Conceptually, the project is somewhat similar to existing warehouse robots, which use optical navigation systems that recognize markings on floors and walls. Except this research concept is a bit smellier. The Navy wants its defense-industry partners to “identify [a] chemical capable of meeting environmental and health requirements” which can act as a pheromone. Next, the Navy needs a system that can encode the chemical with data, and a system for decoding it. Eventually, the plan is to “fully develop and test modules, for a leader and follower robots, capable of operating for duration of one complete week.”
The description of “leader” and “follower” robots comes down to the Navy’s requirement that the machines are at least semiautonomous, with a human controller in charge. These robots will be tasked with carrying 1,000-pound bombs inside tight spaces, after all. Per the Navy solicitation, the leader robot will be controlled by a human who guides it along and dispenses the chemical pheromone, with follower robots picking it up, analyzing it and following along like army ants.

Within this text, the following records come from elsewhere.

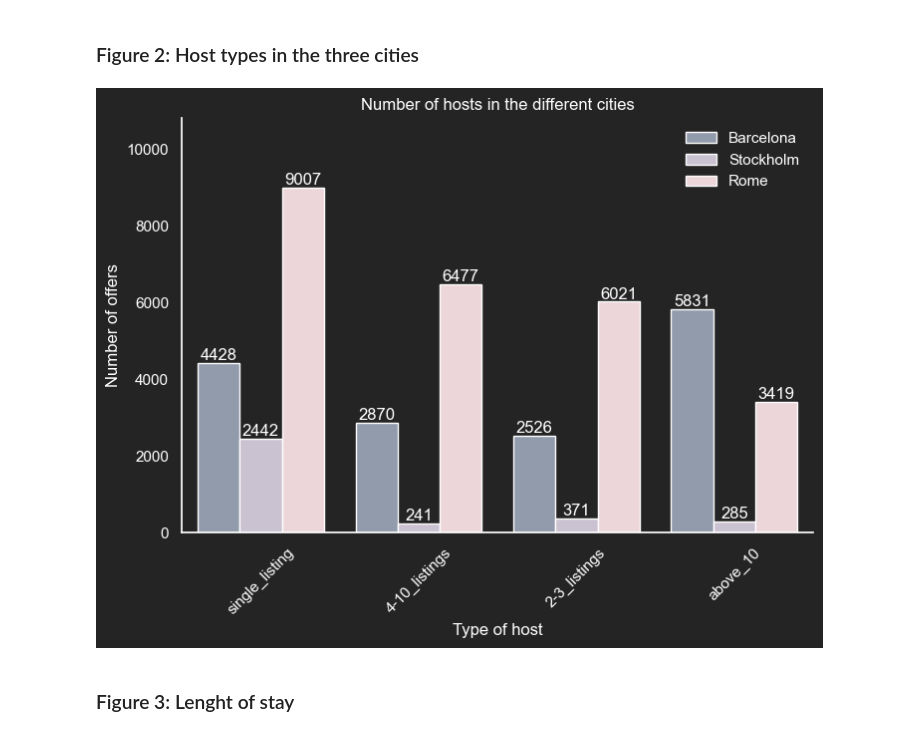
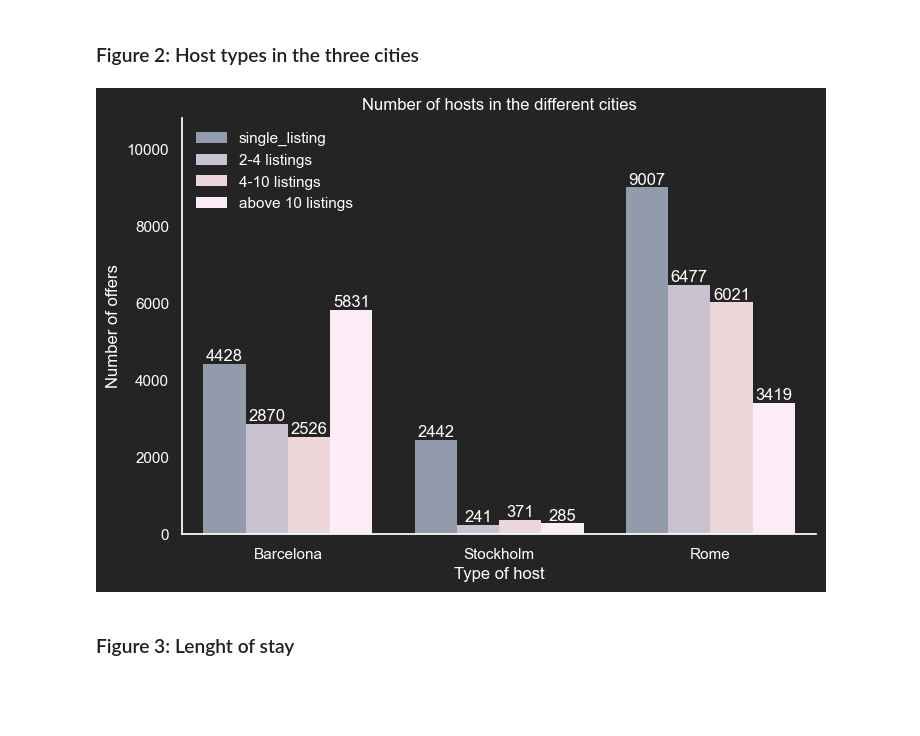
Before and after one commit to scheinmensch/Infringement_Detection_on_Airbnb, a Jupyter notebook: Visualization_3cities.ipynb, the cells around one changed output. Drawn from its saved outputs; the diff is of its cells as text; code cells hidden in the pictures; blank space fills up the shorter version.

```diff
--- a/Visualization_3cities.ipynb
+++ b/Visualization_3cities.ipynb
@@ -128,6 +156,12 @@ df_rome_part.head()
 | 2 | 137044 | 670337 | Entire home/apt | $216.00 | 3 | single_listing | ROM |
 | 3 | 137157 | 486866 | Entire home/apt | $175.00 | 3 | 4-10_listings | ROM |
 | 4 | 259075 | 1311777 | Entire home/apt | $202.00 | 3 | 2-3_listings | ROM |
+# %%
+df_rome_part['price'] = df_rome_part['price'].str[1:]
+# %%
+df_rome_part['price'] = df_rome_part['price'].str.replace(',', '')
+# %%
+df_rome_part['price'] = pd.to_numeric(df_rome_part['price'])
 # %%
 df_3 = pd.concat([df_bcn_part, df_sthlm_part, df_rome_part], axis=0)
 # %%
@@ -201,0 +256,31 @@ g.fig.set_size_inches(8,5);
+# %%
+# set the background color to #242424
+sns.set(rc={'axes.facecolor':'#242424', 'figure.facecolor':'#242424'})
+
+# plot the data with a categorical plot
+g = sns.histplot(x = 'city' , hue = 'room_type', stat='count', weights= 'percentage', multiple = 'stack', data = plot, legend = '', palette = c, shrink = 0.5, edgecolor = "none")
+titel = plt.title('Percentage of accomodation in the different cities')
+legend = plt.legend(['Shared room', 'Hotel room', 'Private room', 'Entire home/apt'], loc=0, frameon=False)
+for text in legend.get_texts():
+    text.set_color("white")
+
+# change axes labels and ticks to white
+xlabel = plt.xlabel('Type of accomodation')
+ylabel = plt.ylabel('Percentage of offers')
+
+xlabel.set_color("white")
+ylabel.set_color("white")
+
+xtick = plt.xticks(rotation=0, color='white')
+g.set_xticklabels(['Barcelona','Stockholm','Rome'])
+ytick = plt.yticks(color="white")
+
+titel.set_color("white")
+
+# Turns off grid on the left Axis.
+g.grid(False)
+
+# set figure size in inches
+#g.fig.set_size_inches(8,5);
+sns.despine();
+#g = sns.histplot(x = 'city' , hue = 'room_type', weights= 'percentage', multiple = 'stack', data=plot, shrink = 0.7, color = c)
@@ -206,41 +295,42 @@ g.fig.set_size_inches(8,5);
 sns.set(rc={'axes.facecolor':'#242424', 'figure.facecolor':'#242424'})
 
 # plot the data with a categorical plot
-g = sns.catplot(data=df_3, kind='count', x= 'host_type', hue = 'city',  legend = '', palette = c)
+g = sns.catplot(data=df_3, kind='count', x= 'city', hue = 'host_type',  legend = '', palette = c, edgecolor = 'none')
 titel = plt.title('Number of hosts in the different cities')
-legend = plt.legend(['Barcelona', 'Stockholm', 'Rome'], loc=1, frameon=False)
+legend = plt.legend(['single_listing', '2-4 listings', '4-10 listings', 'above 10 listings'], loc=2, frameon=False)
 for text in legend.get_texts():
     text.set_color("white")
 
 # change axes labels and ticks to white
 xlabel = plt.xlabel('Type of host')
 ylabel = plt.ylabel('Number of offers')
 
 xlabel.set_color("white")
 ylabel.set_color("white")
 
-xtick = plt.xticks(rotation=45, color='white')
+xtick = plt.xticks(rotation=0, color='white')
+g.set_xticklabels(['Barcelona','Stockholm','Rome'])
 ytick = plt.yticks(color="white")
 
 titel.set_color("white")
 
 # iterate through axes
 for ax in g.axes.ravel():
 
     # add annotations to all bars on the graph
     for label in ax.containers:
         # add custom labels with the labels=labels parameter if needed
         # labels = [f'{h}' if (h := v.get_height()) > 0 else '' for v in c]
         ax.bar_label(label, label_type='edge', color = "white")
     ax.margins(y=0.2)
 
 # Turns off grid on the left Axis.
 ax.grid(False)
 
 # set figure size in inches
 g.fig.set_size_inches(8,5);
 # %% [output]
-[figure, old version]
+[figure, new version]
 # %% [markdown]
 ### Figure 3: Lenght of stay
 # %% [markdown]
```
Also changed, not shown: parts of 31 cells of this notebook.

That should help take some of the load off the aviation ordnance crews known as Red Shirts.
Read more at Wired